Jessica White / courtesy WorcShop

The possibilities at WorcShop could be enlightening.

For a monthly fee the shop, at 243 Stafford St., offers a variety of different offices, work bays, classrooms and (perhaps most impressive) a wide selection of heavy tools from lathes to tensile testing machines. This means if an experienced crafter needs a place to set up shop or a newcomer wants to try their hand, the hard part has been taken care of.

“When people want to start out (with a new hobby), they ask themselves, ‘How hard can it be?’ ” said Alex Phillips, WorcShop member and leatherworker. “And if you have all the pieces, the answer is, ‘Not very.’ ”

“You get to try things without the hassle of startup costs,” executive director Angela Pasceri said.

Local Business Spotlight: That Breeze you feel is the momentum behind Zephyr Workshop

Most graduates from Becker College’s game design program compete for work in the high-tech space. Breeze Grigas, however, created a niche for himself in the analog world with his tabletop game company, Zephyr Workshop.

The company’s flagship product, “AEGIS,” which is an acronym for Assault, Evasive, Guard, Intel, Support, describes the various classes of giant robots that players command and fight within the game. Each turn, players are allotted a certain amount of energy to shoot, move and even combine robots to harness their unique specialties.

AEGIS and Zephyr Workshop are building momentum.

Courtesy Zephyr Workshop / Breeze Grigas

“AEGIS” and Zephyr Workshop are building momentum.

Grigas drew ideas for these games from his own childhood, citing his love of giant robot anime and strategy games as his sources of inspiration.

“I grew up watching nothing but ‘Power Rangers’ and ‘Voltron.’ That’s pretty much been my life, just watching giant robot anime.”

So Grigas studied at Bay Path Regional Vocational Technical High School in Charlton for programming, and then later drafting/CAD (computer-aided design), an experience which helped define his future path as a game designer.

“I intended to make games or do something similarly creative going into high school, and going to a high school that let me explore different professions rather than normal classes really helped me out.”

Local Business Spotlight: Ryan Canuel and Petricore love it when a plan comes together

If you noticed a change in the air — call it a more of a playful wind — beginning in May 2015, you can thank Petricore, a versatile tech sector startup centered on game design and app development comprised of Becker College students, and bolstered by advisors from the Massachusetts Digital Games Institute (MassDiGI).

Turns out the young firm’s young co-founder and CEO, Ryan Canuel, might just be a force of nature. And nobody is more surprised than him.

Since its launch, Petricore strove to embody its tagline, “the smell of great games,” through developing games, apps and software that have permeated the United States and overseas.

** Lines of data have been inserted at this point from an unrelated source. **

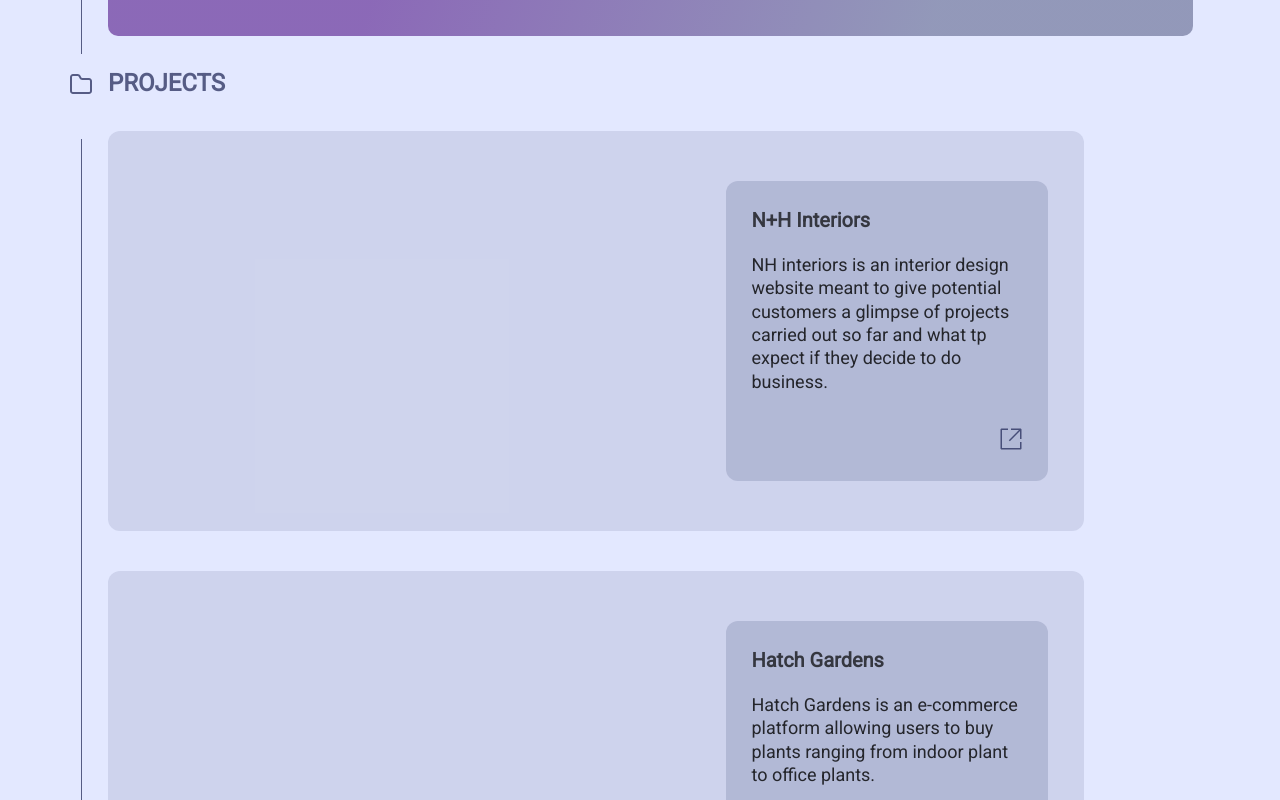
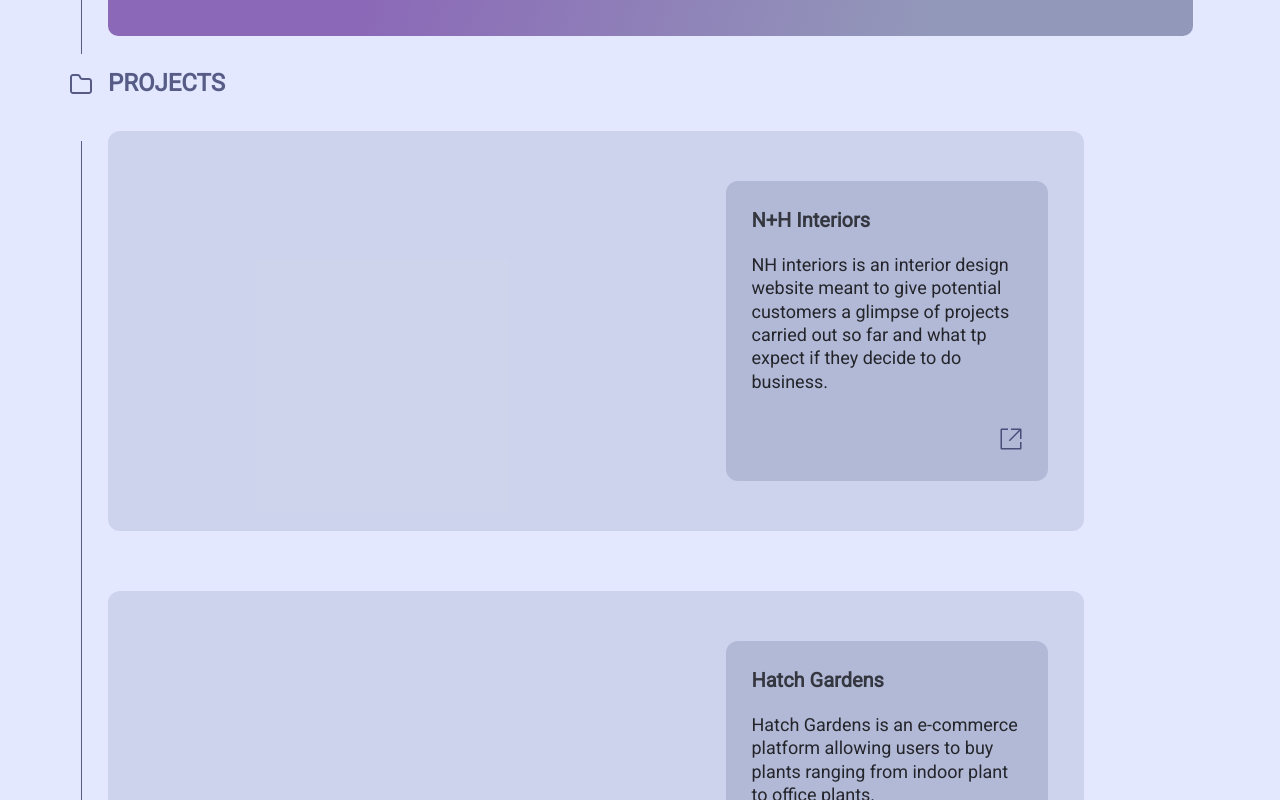
Before and after one commit to naura1835/portfolio, a React (Create React App) app: page / in a window 1280 px wide. Shown: the part 1520-2320 px from the top of the page. Built offline with nearby package versions, Linux system fonts and the light colour scheme.

Commit message:
gap issue fixed

```diff
--- a/src/components/project-preview/project-preview.styles.js
+++ b/src/components/project-preview/project-preview.styles.js
@@ -1,9 +1,7 @@
 import styled from "styled-components";
 
 export const Wrapper = styled.div`
-  display: flex;
-  flex-direction: column;
-  // flex-wrap: wrap;
-  row-gap: 40px;
-  column-gap: 20px;
+  display: grid;
+  grid-template-columns: 1fr;
+  grid-gap: 60px;
 `;
--- a/src/components/project/project.styles.js
+++ b/src/components/project/project.styles.js
@@ -31,7 +31,7 @@ export const Wrapper = styled.div`
     grid-template-areas:
       "details"
       "picture";
-    grid-gap: 10vh;
+    grid-gap: 5vh;
     padding: 5vw;
   }
 `;
```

In the same month as Petricore’s first anniversary, Canuel, a 2015 Becker graduate, was named the Worcester Regional Chamber of Commerce’s 2016 Entrepreneur of the Year, an award he said he accepted with humility and gratitude toward his team.

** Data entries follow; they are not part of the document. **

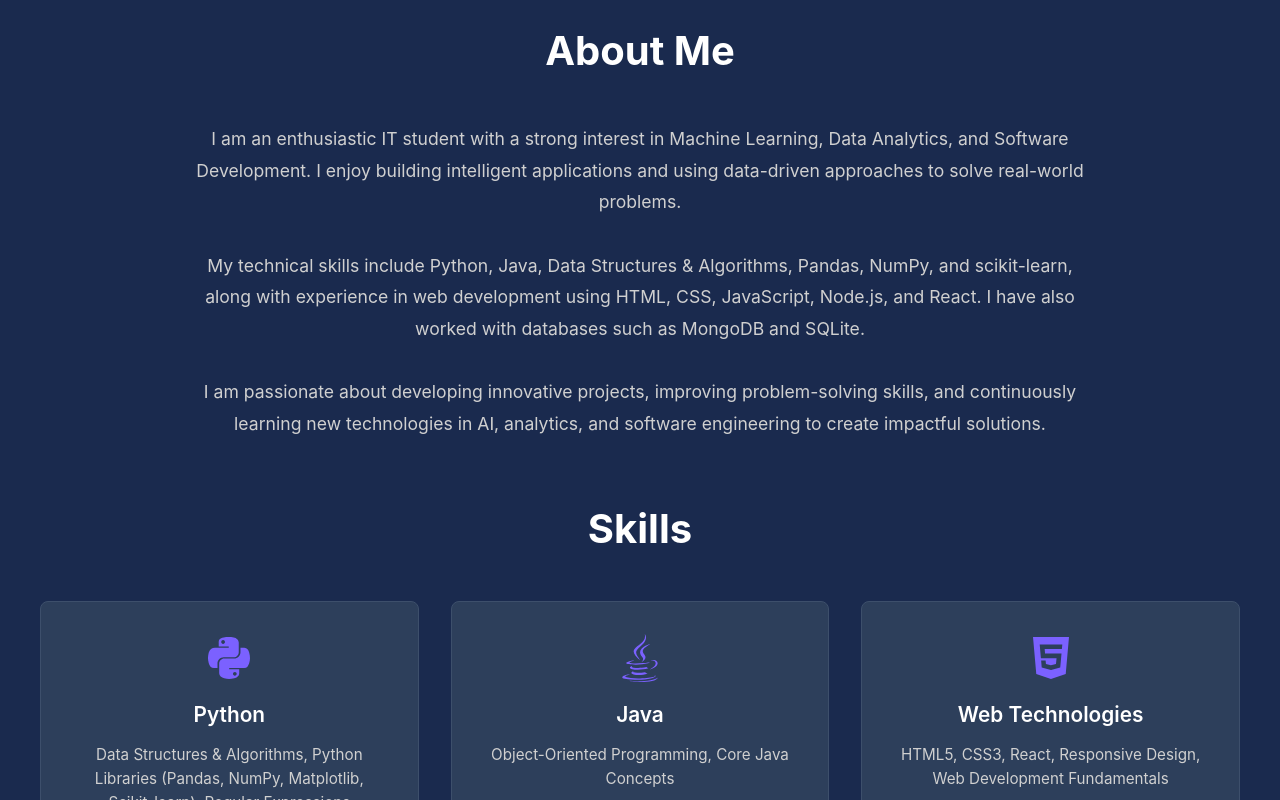
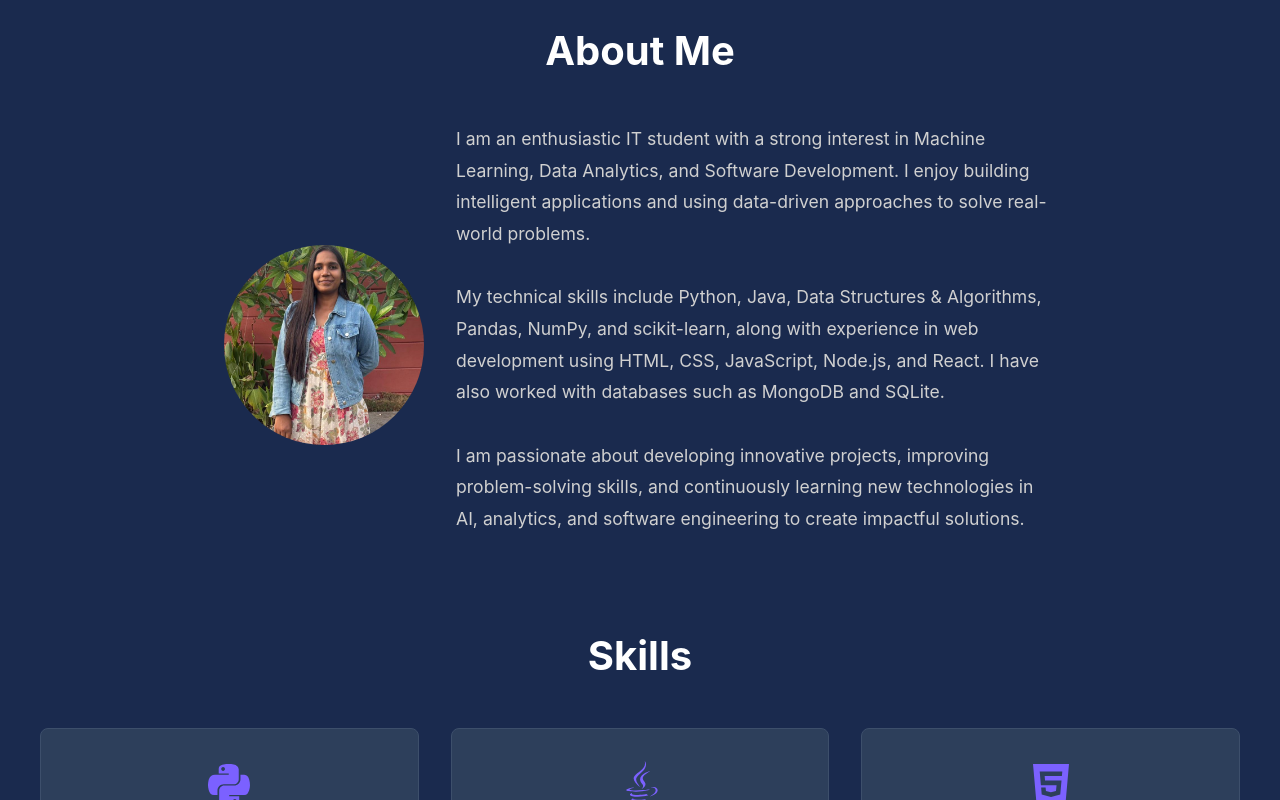
Before and after one commit to AKSHITHA-AMETI/portfolio, a React (Vite) app: page / in a window 1280 px wide. Shown: the part 900-1700 px from the top of the page. Built offline with nearby package versions, Linux system fonts and the light colour scheme.

Commit message:
added my profile pic

```diff
--- a/src/components/About.jsx
+++ b/src/components/About.jsx
@@ -43,6 +43,7 @@ function About() {
       <div className="container">
         <h2>About Me</h2>
         <div className="about-content">
+          <img src="/profile.jpg" alt="Profile Picture" className="about-image" />
           <div className="about-text">
             <p>
               I am an enthusiastic IT student with a strong interest in Machine Learning, Data Analytics, and Software Development. I enjoy building intelligent applications and using data-driven approaches to solve real-world problems.<br/>
--- a/src/components/Achievements.jsx
+++ b/src/components/Achievements.jsx
@@ -6,7 +6,7 @@ function Achievements() {
     {
       id: 1,
       title: 'Coding Excellence',
-      description: 'Solved 300+ problems on LeetCode and 200+ on TakeUForward, demonstrating strong algorithmic problem-solving skills.',
+      description: 'Solved 350+ problems on LeetCode and 200+ on TakeUForward, demonstrating strong algorithmic problem-solving skills.',
       icon: FaCode
     },
     {
--- a/src/styles/About.css
+++ b/src/styles/About.css
@@ -18,6 +18,18 @@
 
 .about-content {
   margin-bottom: 4rem;
+  display: flex;
+  align-items: center;
+  gap: 2rem;
+  justify-content: center;
+}
+
+.about-image {
+  border-radius: 50%;
+  width: 200px;
+  height: 200px;
+  object-fit: cover;
+  flex-shrink: 0;
 }
 
 .about-text p {
@@ -25,10 +37,8 @@
   line-height: 1.8;
   color: #d0d0d0;
   margin-bottom: 2rem;
-  max-width: 900px;
-  margin-left: auto;
-  margin-right: auto;
-  text-align: center;
+  max-width: 600px;
+  text-align: left;
 }
 
 .skills-section {
```
Also changed, not shown: public/profile.jpg (added).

From left, Christina Andriano, James Spavold, Chris Bruno and Oliver Awat join Petricore CEO Ryan Canuel in accepting his award for being the Worcester Regional Chamber of Commerce Entrepreneur of the Year.

Courtesy of MassDiGI

From left, Christina Andriano, James Spavold, Chris Bruno and Oliver Awat join Petricore CEO Ryan Canuel in accepting his award for being the Worcester Regional Chamber of Commerce Entrepreneur of the Year.

“I was definitely shocked when I heard,” Canuel said during a recent interview at his 20 Franklin St. office. “There are definitely times where you stop and you ask, ‘Why the hell are we doing this?’ ”

Indeed, sometimes the world can seem to be made of only obstacles. But with the right combination of self-awareness, humor and perseverance, Petricore sustained itself during those critical and unpredictable months of small-business infancy.

More practically speaking, it was the contract from an app they developed for anonymous patient feedback on interactions with surgeons, Mentorathand, that buoyed the company financially early on as it branched out

“Ryan has spent the last few years making all the right moves,” MassDiGI executive director Tim Loew said. “We’re proud of him and how his team’s grown.”